On January 6, The New York Times Company (NYSE: NYT) agreed to purchase The Athletic, a subscription-based sports news service that provides ad-free sports coverage, for US$550 million in cash. The transaction is expected to close by the end of 1Q 2022.
The Athletic, a money-losing private company that was founded about six years ago, has been shopping for a takeover bid for some time. Reportedly, the sports journalism company had also been engaged in talks with Axios and the sports betting companies DraftKings Inc. (NASDAQ: DKNG) and FanDuel.
The Athletic has about 600 employees, including about 450 journalists and editors deployed across the U.S. and the UK. It produces high-quality, long-form articles for sports enthusiasts. The Athletic raised about US$140 million in total as a private company Its last raise in January 2020 implied a total company value of around US$500 million.
Perhaps most importantly, The Athletic has a subscriber base of about 1.2 million. This implies an accepted takeover price of around US$460 per subscriber.
Comparatively, The Times boasts a paid subscriber base of 8.4 million, 7.6 million of which are digital only. Furthermore, the Times has stated that it wants to reach 10 million paid digital subscriptions by 2025, so The Athletic transaction by itself will get it close to that goal. This of course assumes that The Athletic subscribers stay on regardless of any changes that may occur as a result of the merger.

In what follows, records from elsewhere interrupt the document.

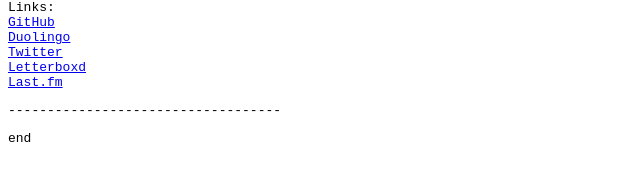
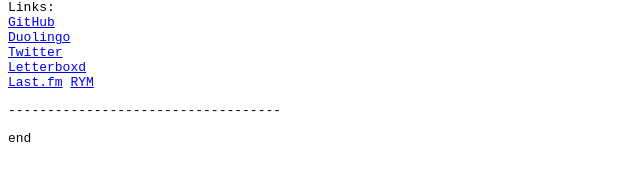
Before and after one commit to zhouconghao/zch_info, a plain HTML site: page index.html in a window 1280 px wide. Shown: the part 499-680 px from the top of the page, 0-640 px from the left. Drawn offline with Linux system fonts and the light colour scheme.

Commit message:
add RYM link

```diff
--- a/index.html
+++ b/index.html
@@ -52,6 +52,7 @@
     <a href="https://twitter.com/zhou_conghao">Twitter</a><br>
     <a href="https://letterboxd.com/zhou_conghao/">Letterboxd</a><br>
     <a href="https://www.last.fm/user/zchvsre">Last.fm</a>
+    <a href="https://rateyourmusic.com/~zhouconghao">RYM</a>
 
     <p>-----------------------------------</p>
     end
```
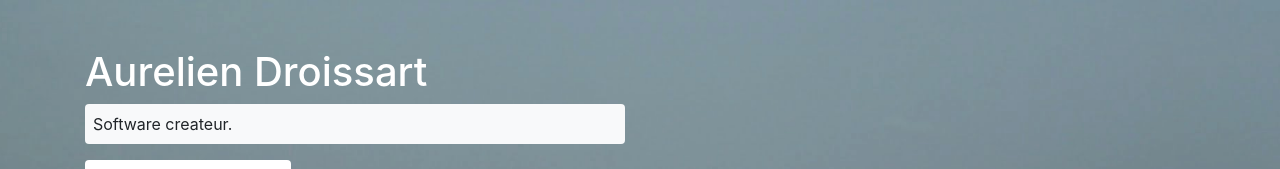
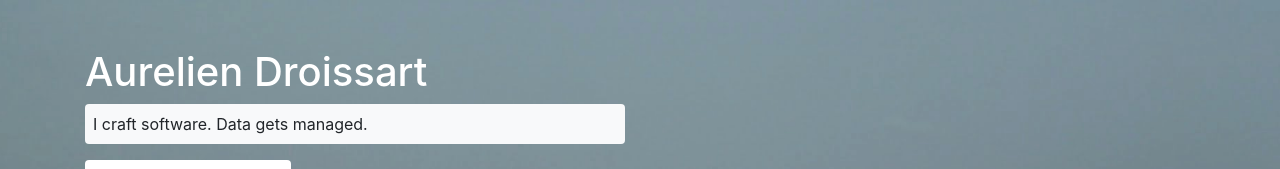
Before and after one commit to adroissart/adroissart.github.io, a plain HTML site: page index.html in a window 1280 px wide. Shown: the top 169 px of the page. Drawn offline with Linux system fonts and the light colour scheme.

Commit message:
changed tagline

```diff
--- a/index.html
+++ b/index.html
@@ -54,7 +54,7 @@
       <div class="row">
         <div class="col-lg-6">
           <h1 class="mt-5">Aurelien Droissart</h1>
-          <p class="p-2 bg-light rounded">Software createur.</p>
+          <p class="p-2 bg-light rounded">I craft software. Data gets managed.</p>
 		   <ul class="list-group list-group-horizontal">
 			  <li class="list-group-item border-0"><a href="https://www.linkedin.com/in/aurelien-droissart-8731a010/">
 			  <svg xmlns="http://www.w3.org/2000/svg" width="32" height="32" viewBox="0 0 24 24"><path d="M19 0h-14c-2.761 0-5 2.239-5 5v14c0 2.761 2.239 5 5 5h14c2.762 0 5-2.239 5-5v-14c0-2.761-2.238-5-5-5zm-11 19h-3v-11h3v11zm-1.5-12.268c-.966 0-1.75-.79-1.75-1.764s.784-1.764 1.75-1.764 1.75.79 1.75 1.764-.783 1.764-1.75 1.764zm13.5 12.268h-3v-5.604c0-3.368-4-3.113-4 0v5.604h-3v-11h3v1.765c1.396-2.586 7-2.777 7 2.476v6.759z"/></svg></a></li>
```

The key issue regarding the transaction for The New York Times shareholders is that the Times is valued at an enterprise value of about US$800 per subscriber. The question then becomes whether it negotiated a very attractive price (~US$460 per subscriber) that will lead to earnings accretion in the (near) future for shareholders, or whether a US$800 per subscriber valuation for a news service, however well-informed and well-written, is too robust a figure.
There are of course other variables here. It is possible that The Athletic’s per-subscriber takeover price of US$460 would have been much higher if it had been turning a profit. On the other hand, the company apparently shopped itself to a variety of suitors and, presumably, US$460 per subscriber was the top bid.
In addition, the Times has a spotty M&A history — albeit under a different management team. It bought the Boston Globe in the early 1990s for about US$1.1 billion and sold it 20 years later for just 6% of that purchase price. In addition, the Times purchased the general-interest information site About.com in 2005 for US$410 million and sold it to IAC/InterActiveCorp. (NASDAQ: IAC) in 2012 for about US$300 million.
The New York Times is debt-free and had US$681 million of cash and cash equivalents as of September 26, 2021. The company’s cash balance will likely be markedly reduced after The Athletic transaction closes, although the Times could choose to finance some of the US$550 million payment with a debt issuance.
The Times generated about US$324 million of adjusted EBITDA over the twelve months ended September 2021. This, together with its current approximate enterprise value (EV) of US$6.7 billion, implies that the Times trades at an EV-to-adjusted EBITDA ratio of around 21x.
|(in thousands of U.S. dollars, except for shares outstanding)||3Q 2021||2Q 2021||1Q 2021||4Q 2020||3Q 2020|
|EPS – Continuing Operations||$0.23||$0.36||$0.26||$0.40||$0.22|
|Operating Cash Flow||$99,123||$176,628||$32,929||$91,250||$88,093|
|Cash – Period End||$681,804||$659,326||$572,696||$595,159||$3,624,497|
|Debt – Period End||$0||$0||$0||$0||$0|
|Shares Outstanding (Millions)||167.9||167.9||167.9||167.4||167.2|
The New York Times trailing twelve months adjusted diluted EPS is US$1.25. As a consequence, the stock trades at a P/E ratio of about 35x based on trailing earnings.
The per-subscriber price that The New York Times, which as noted just above trades at healthy valuation ratios, agreed to pay to acquire The Athletic is at a 42% discount to the Times’ per-subscriber market valuation. Ultimately, the deal could be considered a canny low-priced purchase, but we fear that the deal terms could cause investors to begin questioning whether The New York Times should trade at US$800 per subscriber.
The New York Times Company last traded at US$42.71 on the NYSE.
Information for this briefing was found via Edgar and the companies mentioned. The author has no securities or affiliations related to this organization. Not a recommendation to buy or sell. Always do additional research and consult a professional before purchasing a security. The author holds no licenses.